- WHAT NEEDS TO BE DONE -
Copy out all lines of the listing below that hold "Component".

- INFORMATION SUPPLIED -

* * * * *

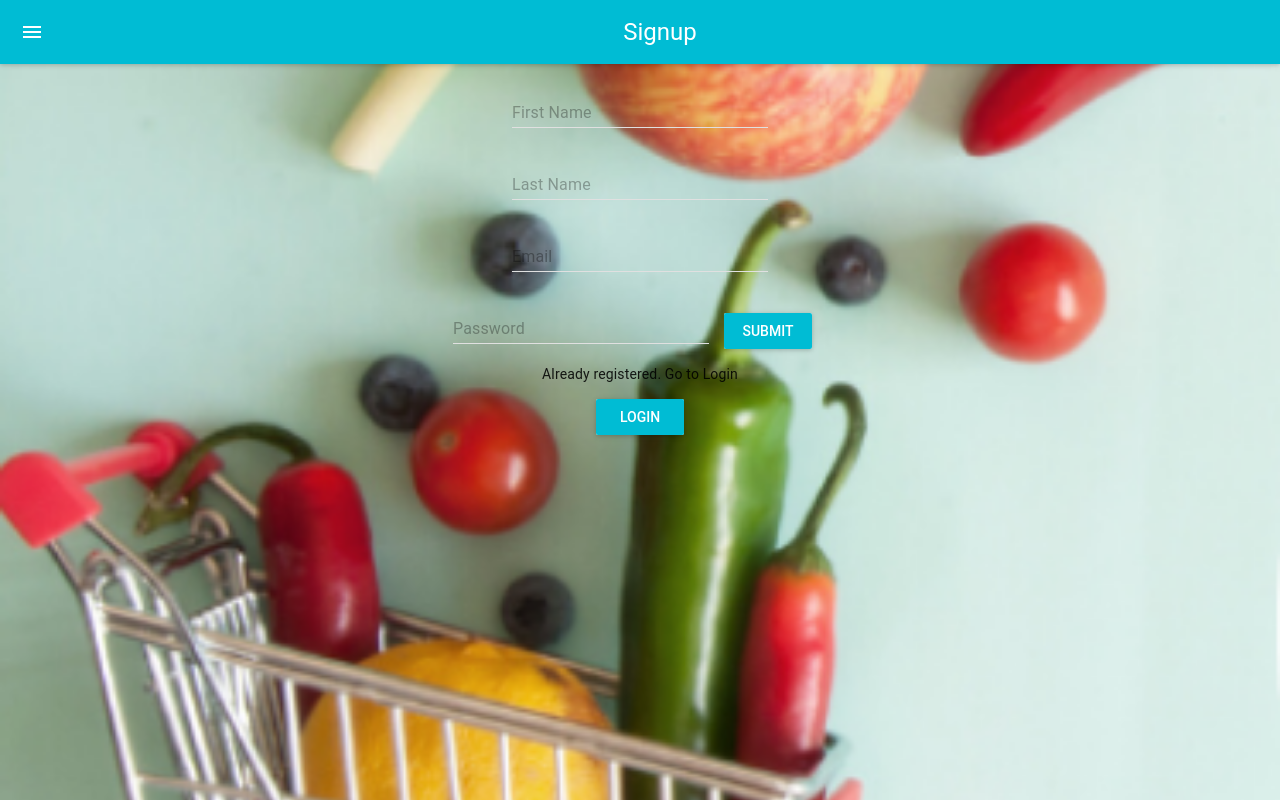
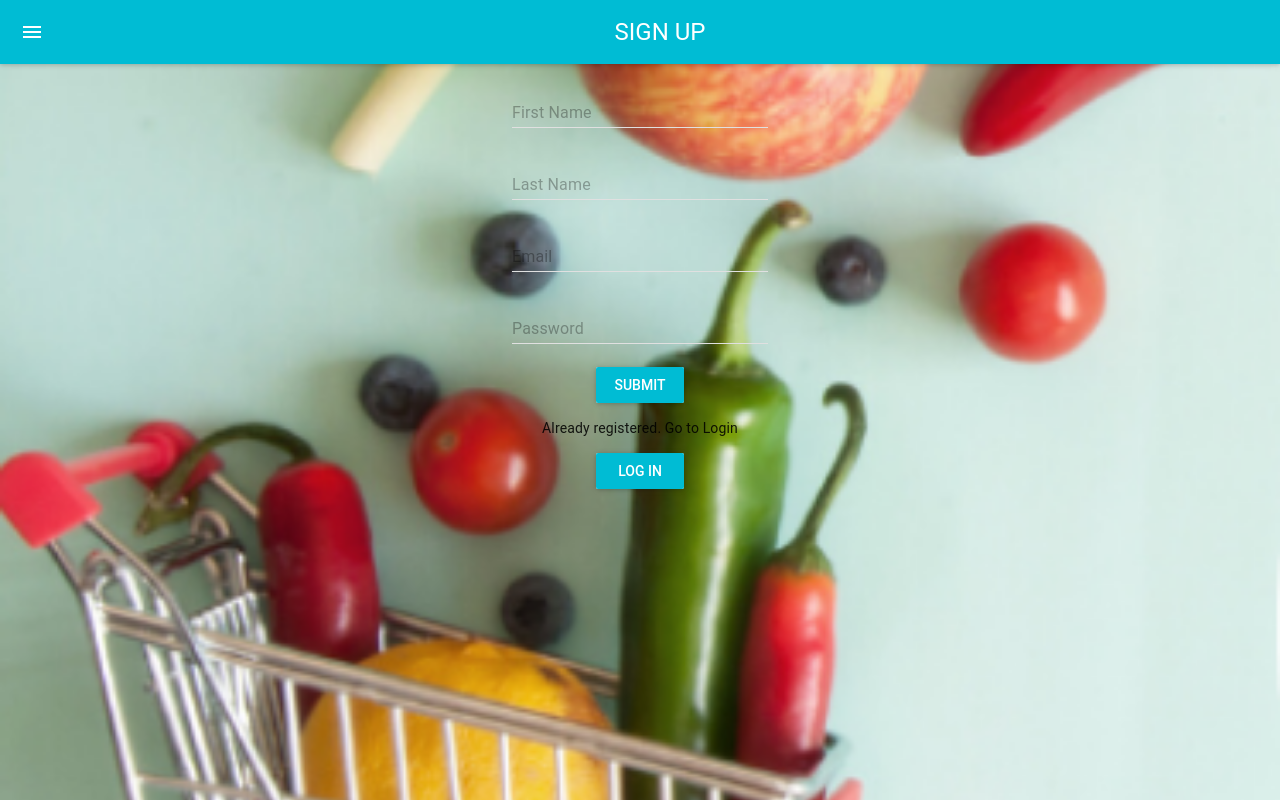
Before and after one commit to zznicole/shopping-list, a React (Create React App) app: page / in a window 1280 px wide. Both pictures are taken after a click on the button "SIGN UP". Built offline with nearby package versions, Linux system fonts and the light colour scheme.

Commit message:
correct minor error

```diff
--- a/src/Login.js
+++ b/src/Login.js
@@ -38,7 +38,7 @@ class Login extends Component {
   }
 
   handleClick(event) {
-    const apiBaseUrl = "/";
+    const apiBaseUrl = "http://192.168.1.4:80/";
     let self = this;
     let payload = {
       userid: self.state.username,
@@ -81,7 +81,7 @@ class Login extends Component {
         <MuiThemeProvider>
           <CssBaseline />
           <div>
-            <AppBar title="login" />
+            <AppBar title="LOG IN" />
             <TextField
               hintText="Enter your Username"
               floatingLabelText="Username"
@@ -100,7 +100,7 @@ class Login extends Component {
             />
             <br />
             <RaisedButton
-              label="Submit"
+              label="LOG IN"
               primary={true}
               style={style}
               onClick={(event) => this.handleClick(event)}
--- a/src/Loginscreen.js
+++ b/src/Loginscreen.js
@@ -35,7 +35,7 @@ class Loginscreen extends Component {
       this.setState({
         loginscreen: loginscreen,
         loginmessage: loginmessage,
-        buttonLabel: "Login",
+        buttonLabel: "LOG IN",
         isLogin: false,
       });
     } else {
@@ -45,7 +45,7 @@ class Loginscreen extends Component {
       this.setState({
         loginscreen: loginscreen,
         loginmessage: loginmessage,
-        buttonLabel: "Signup",
+        buttonLabel: "SIGN UP",
         isLogin: true,
       });
     }
--- a/src/Signup.js
+++ b/src/Signup.js
@@ -18,7 +18,8 @@ class Signup extends Component {
   }
 
   handleClick(event) {
-    let apiBaseUrl = "/";
+    const apiBaseUrl = "http://192.168.1.4/";
+    //    let apiBaseUrl = "/";
     console.log(
       "values",
       this.state.first_name,
@@ -61,7 +62,7 @@ class Signup extends Component {
       <div>
         <MuiThemeProvider>
           <div>
-            <AppBar title="Signup" />
+            <AppBar title="SIGN UP" />
             <TextField
               hintText="Enter your First Name"
               floatingLabelText="First Name"
@@ -93,6 +94,7 @@ class Signup extends Component {
                 this.setState({ password: newValue })
               }
             />
+            <br />
             <RaisedButton
               label="Submit"
               primary={true}
```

* * * * *

- ANSWER SPACE -
@@ -38,7 +38,7 @@ class Login extends Component {
@@ -81,7 +81,7 @@ class Login extends Component {
@@ -100,7 +100,7 @@ class Login extends Component {
@@ -35,7 +35,7 @@ class Loginscreen extends Component {
@@ -45,7 +45,7 @@ class Loginscreen extends Component {
@@ -18,7 +18,8 @@ class Signup extends Component {
@@ -61,7 +62,7 @@ class Signup extends Component {
@@ -93,6 +94,7 @@ class Signup extends Component {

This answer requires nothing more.